Chaubeyji wanted to cross the river one dark and windy night. He had come to the other side of the river to meet someone this morning. The day had just passed loitering around the festive bazaars and chit-chatting with old friends. In the company of his friends he had a drink or two. As the day drew to a close, he realized that it was high time he went home to the other side of the river.
When he looked for a boatman, he found that there was no one around. Perhaps it really was very late. He looked around desperately and saw a small little boat near the river bank. He got into it and decided to row himself to the other side.
All night he kept rowing. It was difficult for him to keep awake because he was so tired after the day’s activities. The wind blew harshly and it was quite a task for Chaubeyji to keep himself awake as well as afloat in the water.
His biceps hurt as he continued to row. He strained his eyes to see the other side of the shore but the moonlight was too dim for the new moon was barely a sickle in the dark sky.
He stared at the crescent in the sky and wondered when the solar deity would wake up. After what seemed like eternity, the glow of dawn lit up the dark waters.
But, what was this? Was he still on this side of the shore? But he had rowed hard all night. He had not rested even for a second. How could it be so?
His tired eyes narrowed slowly on to a rope. And he realized that the boat was tied to the shore by the rope. He had rowed all night, but because of the rope, he had gotten nowhere. All his hard work had resulted into nothing.
How stupid of him to not untether the boat before getting into it! He was just where he was last night …
So too it is in life. Sometimes, we are so attached to the mundane that all efforts on the spiritual path are exercises in futility.
If we want to reach the other side of the Bhavsagar, we have to cut the ties that bind.
This story reminded me of a poem that I learnt in nursery school. This is how it was – ‘Row, row, row your boat, gently down the stream. Merrily, merrily, merrily, merrily, life is but a dream!’

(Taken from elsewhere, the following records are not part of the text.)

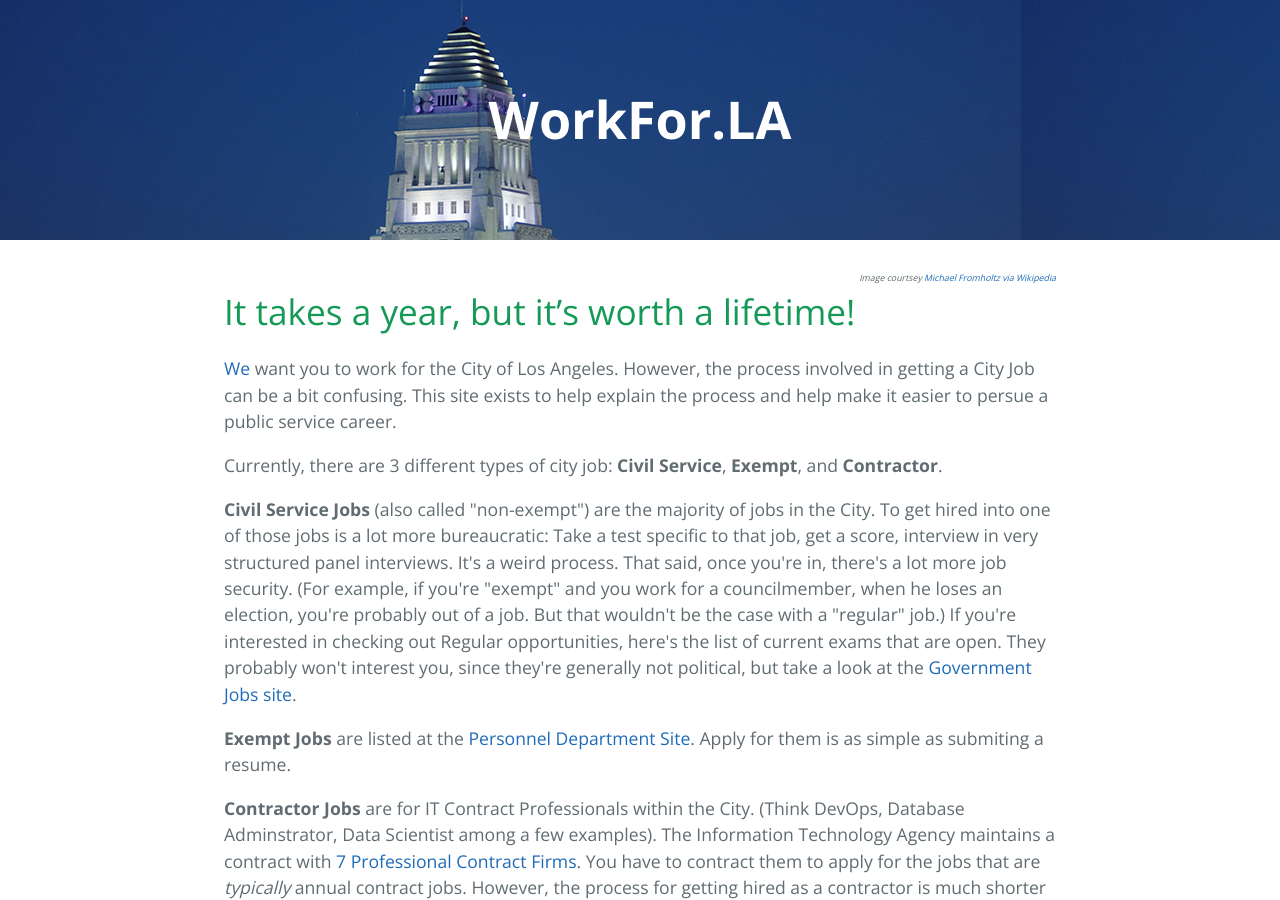
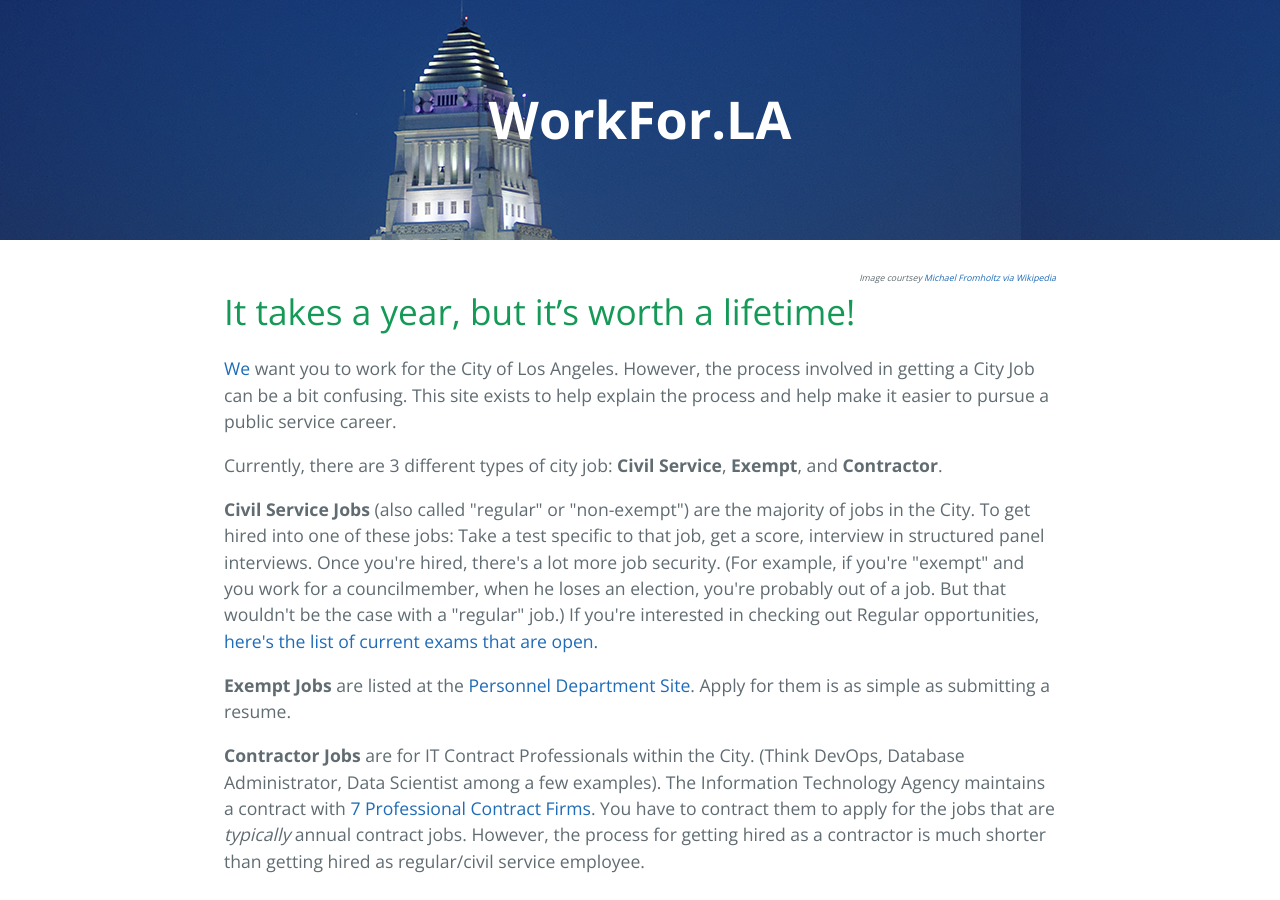
Before and after one commit to hunterowens/workfor.la, a Jekyll site: the page built from index.html, in a window 1280 px wide and 900 px high. Built offline with Jekyll 4.4.1, drawn with Linux system fonts in a browser that asks for light colours; the list of posts is cut into pages by our own code; some of the changed text lies outside the part shown.

Commit message:
Update index.html

```diff
--- a/index.html
+++ b/index.html
@@ -7,15 +7,15 @@ title: {{ site.name }}
 </div>
 <div id="home">
   <h1>It takes a year, but it’s worth a lifetime!</h1>
-  <p><a href="./#team">We</a> want you to work for the City of Los Angeles. However, the process involved in getting a City Job can be a bit confusing. This site exists to help explain the process and help make it easier to persue a public service career.</p>
+  <p><a href="./#team">We</a> want you to work for the City of Los Angeles. However, the process involved in getting a City Job can be a bit confusing. This site exists to help explain the process and help make it easier to pursue a public service career.</p>
 
   <p>Currently, there are 3 different types of city job: <b>Civil Service</b>, <b>Exempt</b>, and <b>Contractor</b>.</p>
 
-  <p><b>Civil Service Jobs</b> (also called "non-exempt") are the majority of jobs in the City. To get hired into one of those jobs is a lot more bureaucratic: Take a test specific to that job, get a score, interview in very structured panel interviews. It's a weird process. That said, once you're in, there's a lot more job security. (For example, if you're "exempt" and you work for a councilmember, when he loses an election, you're probably out of a job. But that wouldn't be the case with a "regular" job.) If you're interested in checking out Regular opportunities, here's the list of current exams that are open. They probably won't interest you, since they're generally not political, but take a look at the <a href="https://www.governmentjobs.com/careers/lacity">Government Jobs site</a>.</p>
+  <p><b>Civil Service Jobs</b> (also called "regular" or "non-exempt") are the majority of jobs in the City. To get hired into one of these jobs: Take a test specific to that job, get a score, interview in structured panel interviews. Once you're hired, there's a lot more job security. (For example, if you're "exempt" and you work for a councilmember, when he loses an election, you're probably out of a job. But that wouldn't be the case with a "regular" job.) If you're interested in checking out Regular opportunities, <a href="https://www.governmentjobs.com/careers/lacity">here's the list of current exams that are open.</a></p>
 
-  <p><b>Exempt Jobs</b> are listed at the <a href="http://per.lacity.org/index.cfm?content=exemptjobs">Personnel Department Site</a>. Apply for them is as simple as submiting a resume.</p>
+  <p><b>Exempt Jobs</b> are listed at the <a href="http://per.lacity.org/index.cfm?content=exemptjobs">Personnel Department Site</a>. Apply for them is as simple as submitting a resume.</p>
 
-  <p><b>Contractor Jobs</b> are for IT Contract Professionals within the City. (Think DevOps, Database Adminstrator, Data Scientist among a few examples). The Information Technology Agency maintains a contract with <a href="http://ita.lacity.org/about-ita/it-professional-contract-firms">7 Professional Contract Firms</a>. You have to contract them to apply for the jobs that are <i>typically</i> annual contract jobs. However, the process for getting hired as a contractor is much shorter than getting hired as regular/civil service employee.</p>
+  <p><b>Contractor Jobs</b> are for IT Contract Professionals within the City. (Think DevOps, Database Administrator, Data Scientist among a few examples). The Information Technology Agency maintains a contract with <a href="http://ita.lacity.org/about-ita/it-professional-contract-firms">7 Professional Contract Firms</a>. You have to contract them to apply for the jobs that are <i>typically</i> annual contract jobs. However, the process for getting hired as a contractor is much shorter than getting hired as regular/civil service employee.</p>
 
   <h1>FAQ</h1>
 
@@ -41,11 +41,12 @@ title: {{ site.name }}
     <p>Contributors:</p>
     </div>
     <ul>
+      <!--alphabetical-->
+      <li>Keaton Boyle</li>
+      <li>Leonard Hyman</li>
       <li>Hunter Owens</li>
-      <li>Leonard Hyman</li>
+      <li>Danny Prikaz</li>
       <li>Chelsea Ursaner</li>
-      <li>Danny Prikaz</li>
-      <li>Keaton Boyle</li>
       <li>Dana Vanderford</li>
     </ul>
   </div>
```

It’s alright for a child to feel that life is but a dream, but as adults, we do need to realize that the dream is going to end one day and we shall wake up to the reality. But are we prepared for it?
We have to give up our pursuit of sensory objects if we seek lasting peace and joy. Material wealth brings along with it not only joy but grief as well. Accumulation of riches and multiplication of wants only lead to alternation between joy and grief. Attachment is the root of both joy and grief; detachment is the saviour.
Baba says, “Through the process of ‘giving up’, great things can be achieved. Cultivate detachment, and the Lord will attach Himself to you.”